It is in historicizing rather than answering this question that Blunt’s work becomes most incisive. In one corner of the tent, easily missed, was a round, red Comic Relief (a UK charity) sticker that read “Buy British.” A recording of Craig David announcing “This makes me proud to be British” as he won the MOBO (Music of Black Origin) award for Best R&B Act in 2000 is sampled for three and a half minutes during the opening track of Dean Blunt’s latest album (released under the name Babyfather), “BBF: Hosted by DJ Escrow” (Hyperdub, 2016). Through the clouds of Blunt’s irony and evasiveness, one thing is clear: to be recognized as an artist in the UK (not least a black artist) – a state that built, and continues to establish, wealth and power upon the genocide of those it perceives as other – ignites a politics surrounding a wider institutional complicity: that of the modern conflation of identity with the nation state. This is a problem that much transcends art, and a growing list of news tragedies this year attests to the violence and instability mired in this equation. That Blunt seeds this conversation in the art world, however, provides vital opposition to a prevailing mood of globetrotting celebrated in the fair and biennale circuit: the ability to buy out of Britishness (or any nationalism) is as problematic a consumer desire as that of buying British, and is dependent upon significantly more access. A part of me can’t help but ask, not least in a grow tent in Peckham: what does a green alternative look like?
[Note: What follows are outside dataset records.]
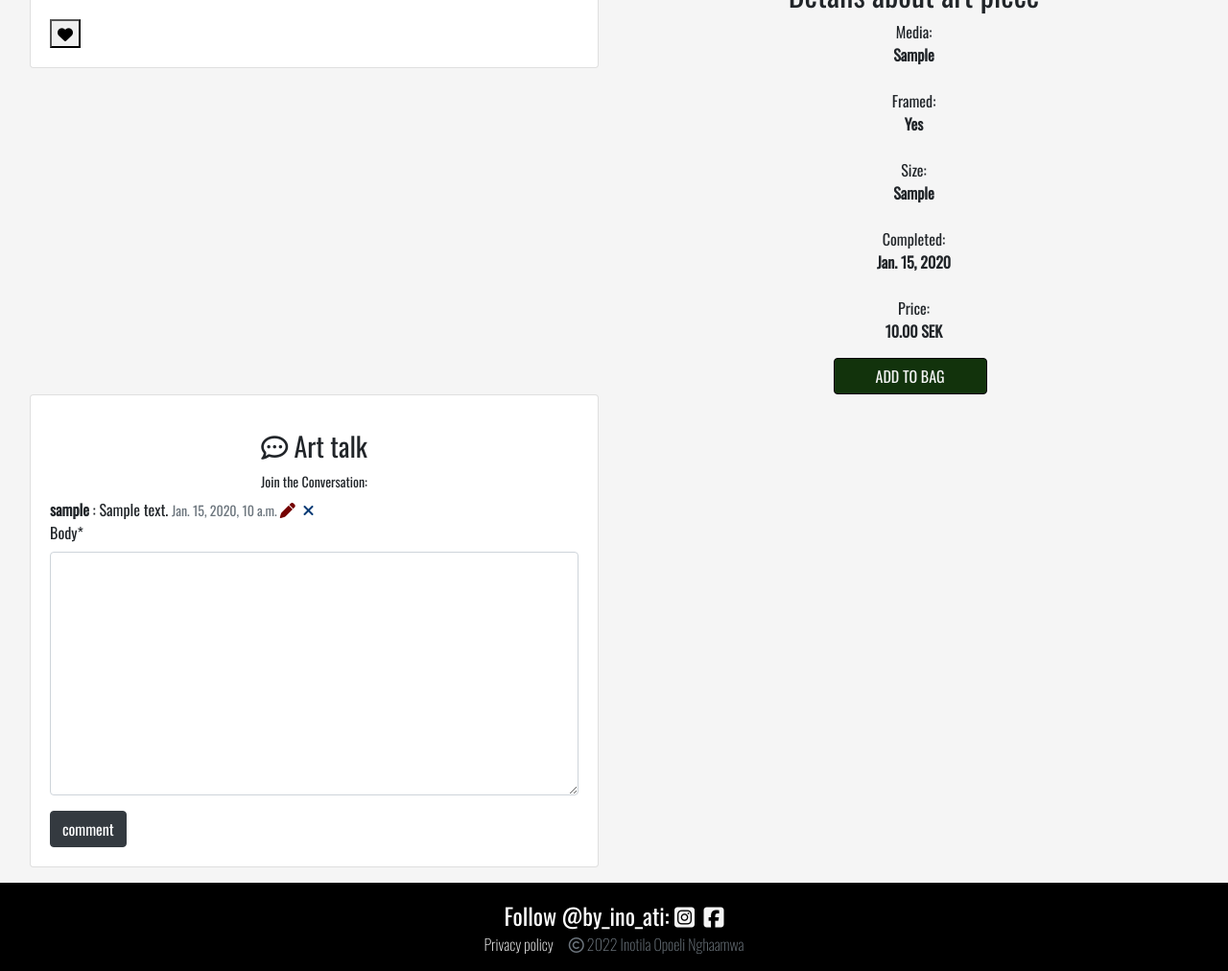
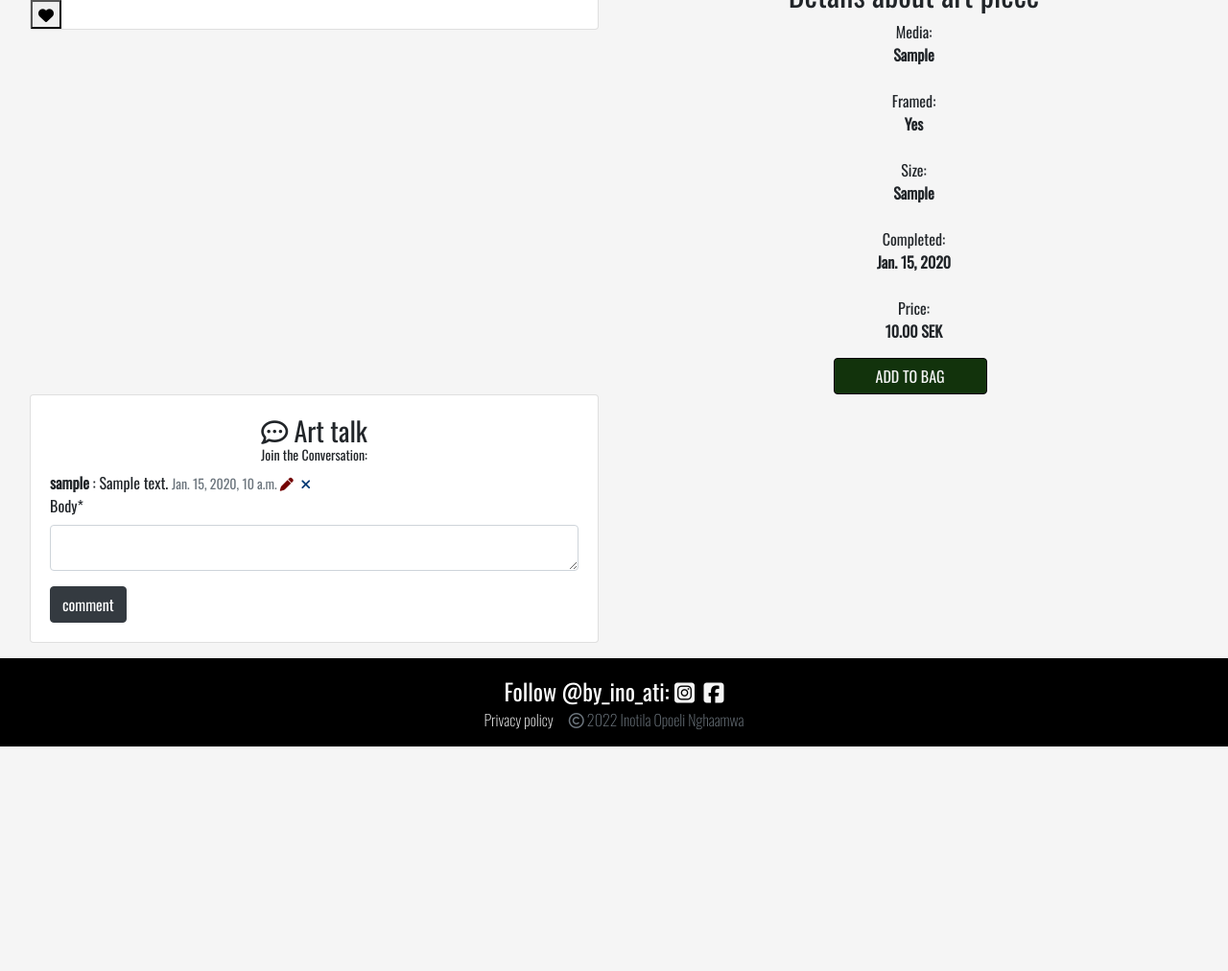
Before and after one commit to Inotila/by_ino_ati.1.0, a Django app: page /art/title/1/ in a window 1280 px wide. Shown: the part 263-1275 px from the top of the page at 96% size. After the commit the page ends 1041 px from the top, so only its background shows below. Run offline with Django 3.2, Linux system fonts and the light colour scheme; a user stored in the database is signed in; tables that the repository leaves empty hold one stand-in row (values such as "Sample post"); some libraries are stand-ins or nearby versions; some web fonts are replaced.

Commit message:
Added style to card body and form

```diff
--- a/art/templates/art/details.html
+++ b/art/templates/art/details.html
@@ -15,7 +15,7 @@
                 <div class="card mx-3 ">
                     <img class="card-img" src="{{ details.art_image.url }}"
                         alt="a picture of art work by artist inotila nghaamwa">
-                    <div class="card-body d-flex justify-content-between">
+                    <div class="card-body d-flex justify-content-between" id="img-card-body">
                         <!-- form for only signed in users to like post -->
                         {% if user.is_authenticated %}
                         <form action="{% url 'like_art_piece' details.id %}" method="post">
@@ -111,7 +111,7 @@
             <!-- comments card/section -->
             <div class="mb-3 card-container comment-card-container w-50">
                 <div class="card  mx-3 ">
-                    <div class="card-body mt-3">
+                    <div class="card-body">
                         <div class="text-center">
                             <h3 class="card-title"> <i class="far fa-comment-dots"></i> Art talk</h3>
                             <h4 class="text-center small" style="text-align: center;">Join the Conversation:</h4>
@@ -129,9 +129,9 @@
                                 <!-- edit and delete buttons, checks the mail of the user so user can only comment or edit own post-->
                                 {% if request.user == comment.user %}
                                 <a href="{% url 'edit' comment.id %}" class="override-a-defualt mr-1"><i
-                                        class="fas fa-pen" id="edit-icon"></i></a>
+                                        class="fas fa-pen small" id="edit-icon"></i></a>
                                 <a href="{% url 'delete' comment.id %}" class="override-a-defualt"><i
-                                        class="fas fa-times" id="delete-icon"></i></a>
+                                        class="fas fa-times small" id="delete-icon"></i></a>
                                 {% endif %}
                         </div>
                         {% endfor %}
--- a/static/css/style.css
+++ b/static/css/style.css
@@ -216,6 +216,20 @@ border: 1px solid #000;
 }
 
 /*------------- details view details.html -----------------*/
+
+#img-card-body{
+padding: 0;
+}
+
+.textarea.form-control {
+    height: 3rem;
+    overflow-y: auto;
+    margin: 0;
+}
+
+.card-title{
+    margin: 0 !important;
+}
 
 #delete-icon{
     color: #023974;
```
“Dean Blunt: W44VEY,” Arcadia Missa, London, May 20 – June 25, 2016.


[1]Francisco Garcia, “Reflecting on the Pranks of Dean Blunt, the Greatest Piss-Taker in British Music,”
[2]Bubblegum, a strain of marijuana.
[3]Kathy Acker, “All Girls Together,” in: The Guardian, May 3, 1997.